* **Activity**: Which lines below contain "stylesheet"? Pull them out.

Stored items from a collection
- - - -
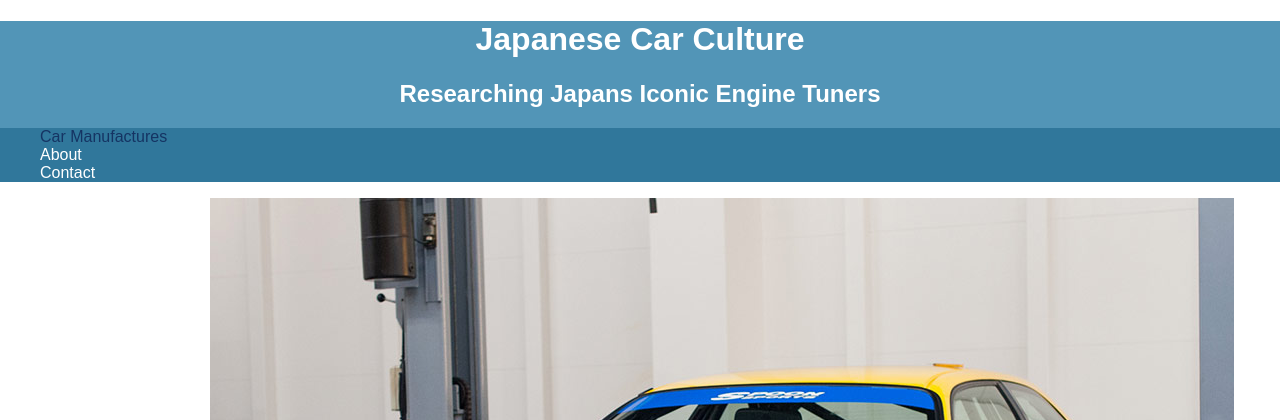
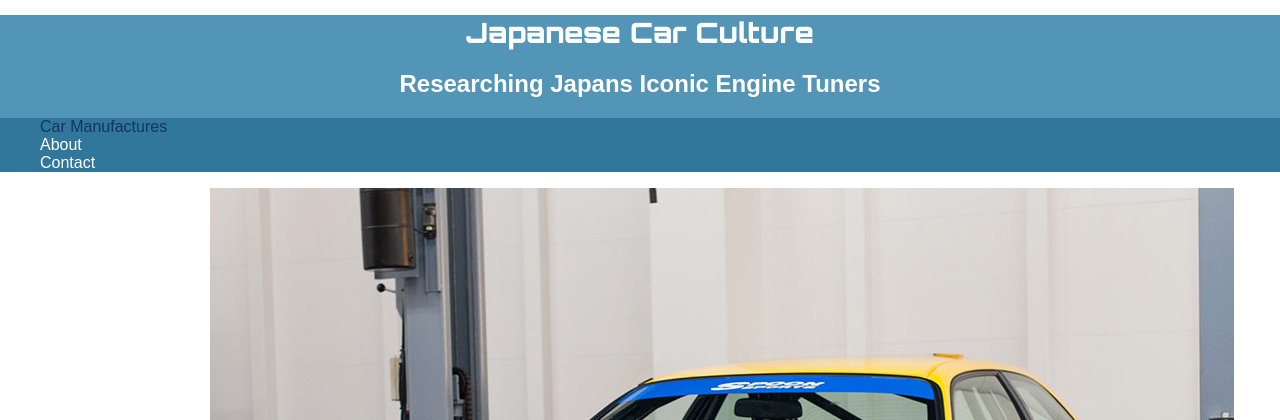
Before and after one commit to chrisdav6/Treehouse, a PHP site: page / in a window 1280 px wide. Shown: the top 420 px of the page. Run offline with PHP 8.4, Linux system fonts and the light colour scheme.

Commit message:
Picking fonts

```diff
--- a/how_to_make_a_website/css/styles.css
+++ b/how_to_make_a_website/css/styles.css
@@ -21,6 +21,13 @@ a {
 #logo {
   text-align: center;
   margin: 0;
+}
+
+h1 {
+  font-family: "Orbitron", sans-serif;
+  font-weight: 900;
+  margin: 15px 0;
+  font-size: 1.75em;
 }
 
 
--- a/how_to_make_a_website/index.html
+++ b/how_to_make_a_website/index.html
@@ -6,6 +6,7 @@
     <meta charset="utf-8">
 		<title>Japanese Car Culture by Chris Davis</title>
     <link href="css/normalize.css" rel="stylesheet">
+    <link href="https://fonts.googleapis.com/css?family=Open+Sans:400,400i,700,700i,800|Orbitron:400,900" rel="stylesheet">
 		<link href="css/styles.css" rel="stylesheet">
 	</head>
 
```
- - - -
* **Solved exercise**:
     <link href="css/normalize.css" rel="stylesheet">
+    <link href="https://fonts.googleapis.com/css?family=Open+Sans:400,400i,700,700i,800|Orbitron:400,900" rel="stylesheet">
 		<link href="css/styles.css" rel="stylesheet">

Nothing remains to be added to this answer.